To bring it back to wine, the interest in new or ‘alternative’ grape varieties has gone ballistic, it helps that Australian growers continue to learn how to grow and produce wines from these varieties a little better each year and for the most part they are at least a good enough level to pique the interest of most wine drinkers and often encourage enough interest to explore further after that first glass.
There are plenty of theories, the boredom of being locked inside meant that variety was sought in any avenue possible. The lack of spending on meals out or travel meant that for many there was a little more money available for the wine budget and that encouraged stepping up the price ladder a little which is often where many domestic and very good, imported examples of ‘alternative’ grape varieties are priced.
It’s both good and important timing because Mediterranean varieties, as some of those listed above are, are gaining a foothold in Australian vineyards given their greater suitability than ‘traditional’ French varieties in many existing vineyards as well as their suitability on many sites that are looking at climatic conditions in 10, 20+ years’ time. They typically have a better ability to deal with heat and drought, or to retain acidity which are the prized attributes of the future in Australia.
You’ve likely tried at least one of the varieties listed above, and probably a lot more than that. So it’s worthwhile to keep the conversation moving on to what else is out there and what may be coming next.

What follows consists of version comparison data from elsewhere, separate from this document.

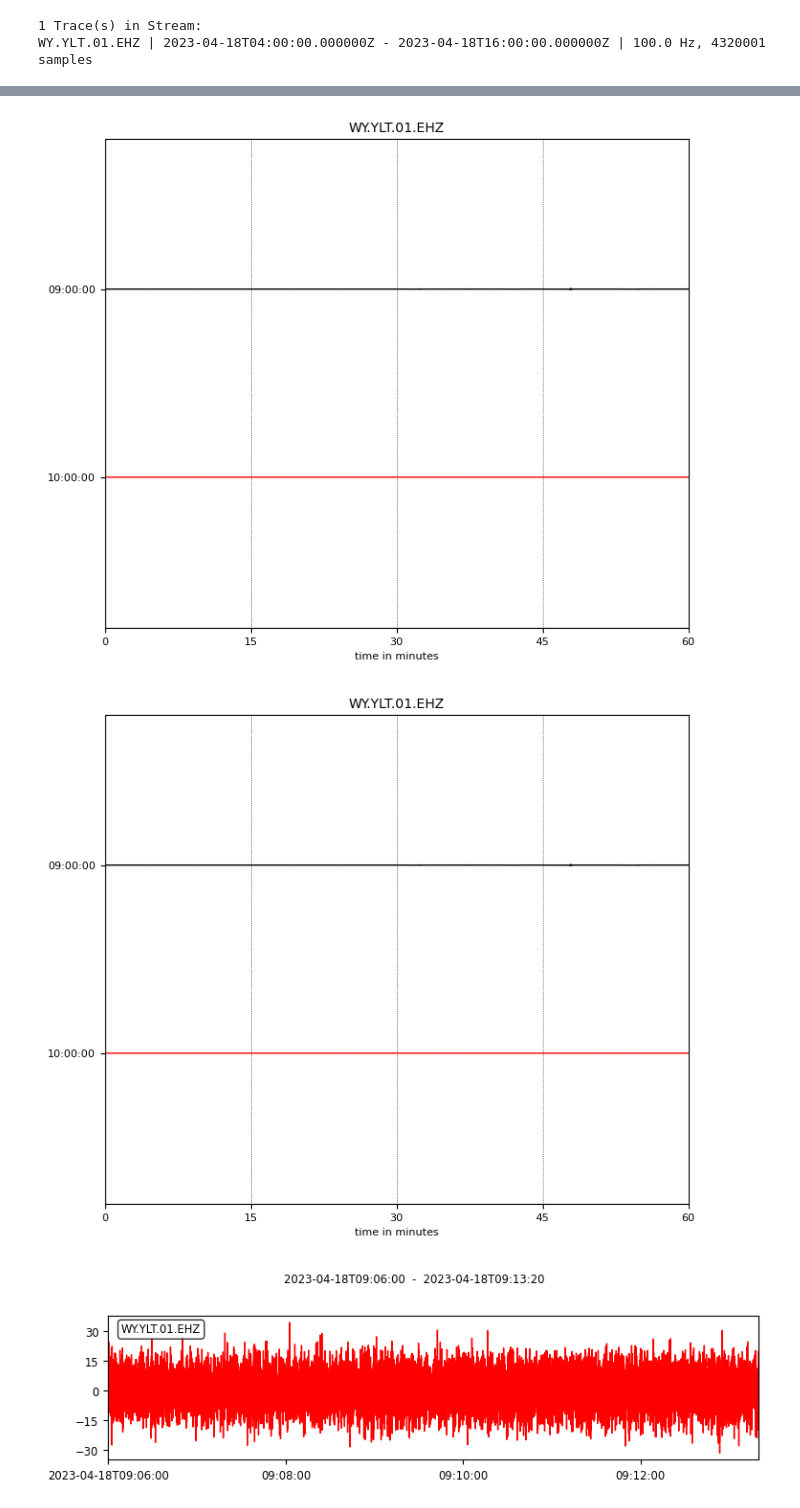
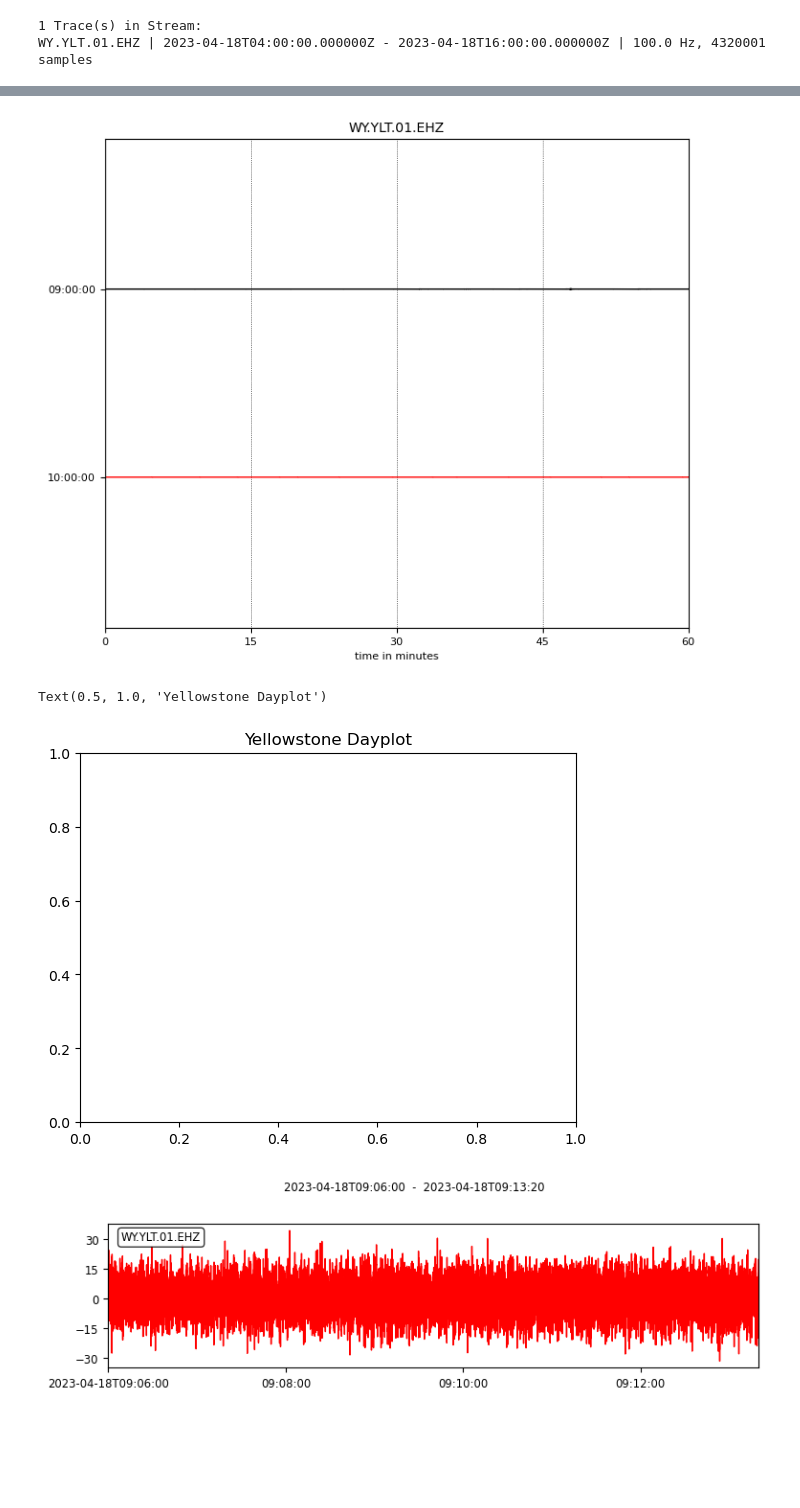
Before and after one commit to GPGN-268-archive/FP01-mars-seismo, a Jupyter notebook: ChloeWork.ipynb, the cells around one changed output, grey strips where cells are left out. Drawn from its saved outputs; the diff is of its cells as text; code cells hidden in the pictures; blank space fills up the shorter version.

Commit message:
Added Titles

```diff
--- a/ChloeWork.ipynb
+++ b/ChloeWork.ipynb
@@ -149,14 +151,16 @@ plt.show()
 # %%
 st3.plot(type='dayplot')
 
 st3.plot(type="dayplot", interval=60, right_vertical_labels=False,
         vertical_scaling_range=5e6, one_tick_per_line=True,
         color=['k', 'r', 'b', 'g'], show_y_UTC_label=False,
         events={'min_magnitude': 6.5})
+plt.title('Yellowstone Dayplot')
 # %% [output]
 [figure]
 [figure]
+Text(0.5, 1.0, 'Yellowstone Dayplot')
-[figure, old version]
+[figure, new version]
 # %%
 dt = st3[0].stats.starttime
 st3.plot(color='red', tick_format='%I:%M %p',
```
Also changed, not shown: parts of 3 cells of this notebook, 1 other file.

Negroamaro is hardly found in Australia at this point, with barely 20 producers spread across many regions, mainly focused in Heathcote, Riverland, McLaren Vale and the Adelaide Hills where Mediterranean varieties already have a strong footing and suitability. It may well, and should grow given its propensity to producing both ‘serious’ wines for ageing as well as easy-going uncomplicated wines with a unique flavour profile to explore.
Native to the south of Italy, mainly Puglia where it is grown widely and reaches its pinnacle in Salento which sits on the “heel” of Italy. While the name would imply bitterness, some suggest that it actually just means black black rather than black bitter. The wines do tend to have a deep dark colour too them and they develop thick skins full of anthocyanins (which in part contribute colour). Negroamaro can handle drought conditions very well and has no trouble retaining acidity.

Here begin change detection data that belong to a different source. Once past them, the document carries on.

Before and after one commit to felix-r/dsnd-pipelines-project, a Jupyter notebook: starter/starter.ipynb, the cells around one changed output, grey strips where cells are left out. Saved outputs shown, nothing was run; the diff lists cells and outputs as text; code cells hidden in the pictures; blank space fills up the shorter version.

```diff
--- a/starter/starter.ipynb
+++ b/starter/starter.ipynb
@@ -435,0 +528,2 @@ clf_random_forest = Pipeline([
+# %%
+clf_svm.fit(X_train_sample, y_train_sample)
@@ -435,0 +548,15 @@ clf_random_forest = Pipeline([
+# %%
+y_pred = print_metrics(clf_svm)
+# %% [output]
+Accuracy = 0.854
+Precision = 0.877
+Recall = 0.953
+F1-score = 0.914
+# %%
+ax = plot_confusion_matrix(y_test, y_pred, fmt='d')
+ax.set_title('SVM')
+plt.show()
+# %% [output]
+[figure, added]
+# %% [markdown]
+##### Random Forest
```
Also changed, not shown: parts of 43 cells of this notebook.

It normally reaches an alcohol content hovering around 14 per cent and sits in the medium-full bodied spectrum. Driven by ripe, sweet black berry fruits and plum, distinct earth notes of licorice, tobacco, leather and olive, and finally some brown spice or herbal characters that can help to balance the fruit whilst becoming a little more evident with ageing.

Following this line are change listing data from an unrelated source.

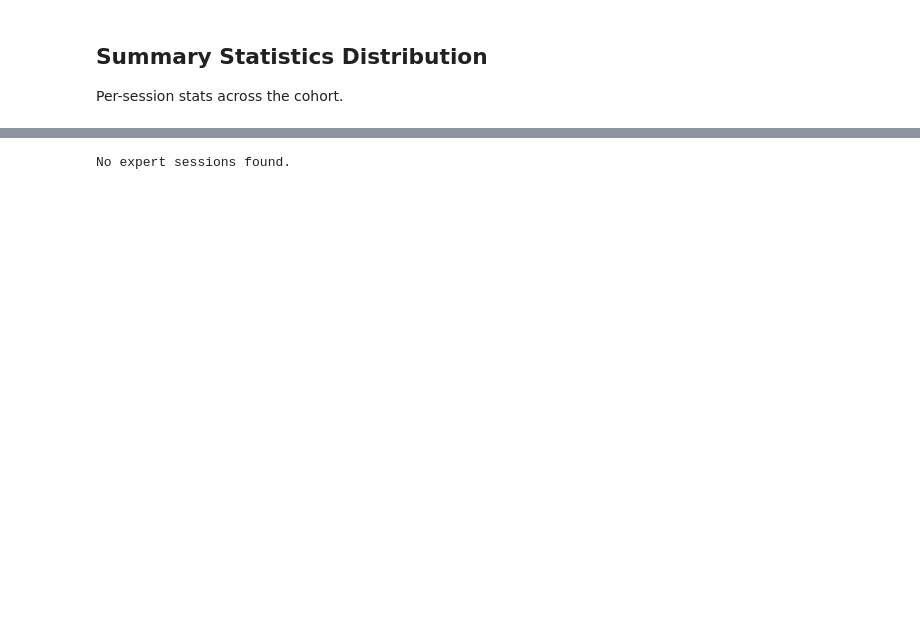
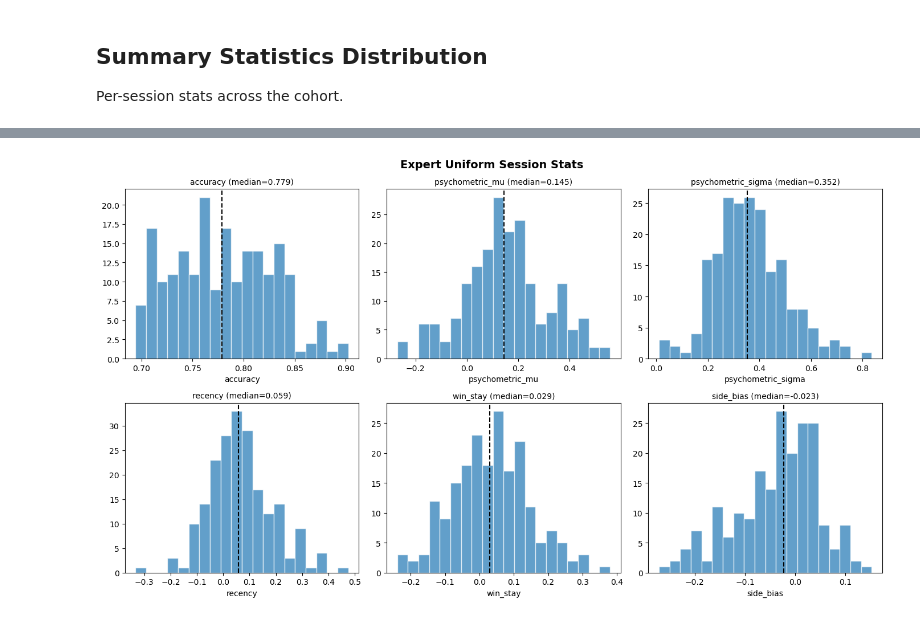
Before and after one commit to serkanshentyurk/sound_categorisation, a Jupyter notebook: notebooks/01_data_task_overview.ipynb, the cells around one changed output, grey strips where cells are left out. Cells and saved outputs as stored; diff of their text form; code cells hidden in the pictures; blank space fills up the shorter version.

```diff
--- a/notebooks/01_data_task_overview.ipynb
+++ b/notebooks/01_data_task_overview.ipynb
@@ -233,3 +274,22 @@ if sessions:
 ## Summary Statistics Distribution
 
 Per-session stats across the cohort.
+# %%
+all_stats = []
+for aid in sorted(experiment.animals.keys()):
+	animal = experiment.get_animal(aid)
+	try:
+		sessions = select_sessions(animal, preset='expert_uniform')
+		clean = filter_trials(sessions)
+		for sess in clean:
+			arrays = sess.get_arrays()
+			s = compute_summary_stats(
+				choices=arrays['choices'], stimuli=arrays['stimuli'],
+				categories=arrays['categories'],
+				stat_names=['accuracy', 'psychometric', 'recency', 'win_stay', 'side_bias'],
+				return_dict=True,
+			)
+			s['animal_id'] = aid
+			all_stats.append(s)
+	except Exception:
+		pass
@@ -236,41 +311,29 @@ Per-session stats across the cohort.
 # %%
-all_stats = []
-for aid in sorted(experiment.animals.keys()):
-    animal = experiment.get_animal(aid)
-    try:
-        sessions = select_sessions(animal, preset='expert_uniform')
-        clean = filter_trials(sessions)
-        for sess in clean:
-            arrays = sess.get_arrays()
-            s = compute_summary_stats(
-				choices=arrays['choices'], stimuli=arrays['stimuli'],
-				categories=arrays['categories'],
-				stat_names=['accuracy', 'psychometric', 'recency', 'win_stay'],
-				return_dict=True,
-			)
-            s['animal_id'] = aid
-            all_stats.append(s)
-    except Exception:
-        pass
 
 if all_stats:
-    stats_df = pd.DataFrame(all_stats)
-    stat_cols = ['accuracy', 'psychometric', 'recency', 'win_stay', 'side_bias']
+	stats_df = pd.DataFrame(all_stats)
+	stat_cols = ['accuracy', 'psychometric_mu', 'psychometric_sigma', 'recency', 'win_stay', 'side_bias']
 
-    fig, axes = plt.subplots(2, 3, figsize=(14, 8))
-    for ax, col in zip(axes.flat, stat_cols):
-        vals = stats_df[col].dropna()
-        ax.hist(vals, bins=20, color=PALETTE[0], alpha=0.7, edgecolor='white')
-        ax.axvline(vals.median(), color='black', ls='--', lw=1.5)
-        ax.set_title(f'{col} (median={vals.median():.3f})', fontsize=10)
-        ax.set_xlabel(col)
-    fig.suptitle('Expert Uniform Session Stats', fontsize=14, fontweight='bold')
-    plt.tight_layout()
-    plt.show()
+	fig, axes = plt.subplots(2, 3, figsize=(14, 8))
+	for ax, col in zip(axes.flat, stat_cols):
+		if col == 'psychometric_mu':
+			vals = stats_df['psychometric'].apply(lambda x: x['mu'])
+		elif col == 'psychometric_sigma':
+			vals = stats_df['psychometric'].apply(lambda x: x['sigma'])
+		else:
+			vals = stats_df[col]
+		ax.set_title(f'{col} (median={vals.median():.3f})', fontsize=10)
+		ax.hist(vals, bins=20, color=PALETTE[0], alpha=0.7, edgecolor='white')
+		ax.axvline(vals.median(), color='black', ls='--', lw=1.5)
+		ax.set_title(f'{col} (median={vals.median():.3f})', fontsize=10)
+		ax.set_xlabel(col)
+	fig.suptitle('Expert Uniform Session Stats', fontsize=14, fontweight='bold')
+	plt.tight_layout()
+	plt.show()
 else:
-    print('No expert sessions found.')
+	print('No expert sessions found.')
 # %% [output]
-No expert sessions found.
+[figure, added]
 # %%
 # --- Summary Statistics Diagnostic ---
 # Check which stats produce NaN or have degenerate distributions,
```
Also changed, not shown: parts of 10 cells of this notebook, 2 other files.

Luccarelli Negroamaro 2019 – $19
They know what they are trying to deliver with this wine – an uncomplicated wine for casual drinking that still retains distinctive varietal character. The 2019 is brimming with intense blackcurrants and berries, some dark chocolate, licorice and pepper. It’s medium weight and has a relatively deep, smooth texture although it becomes a touch more savoury on the finish as some herbal notes appear.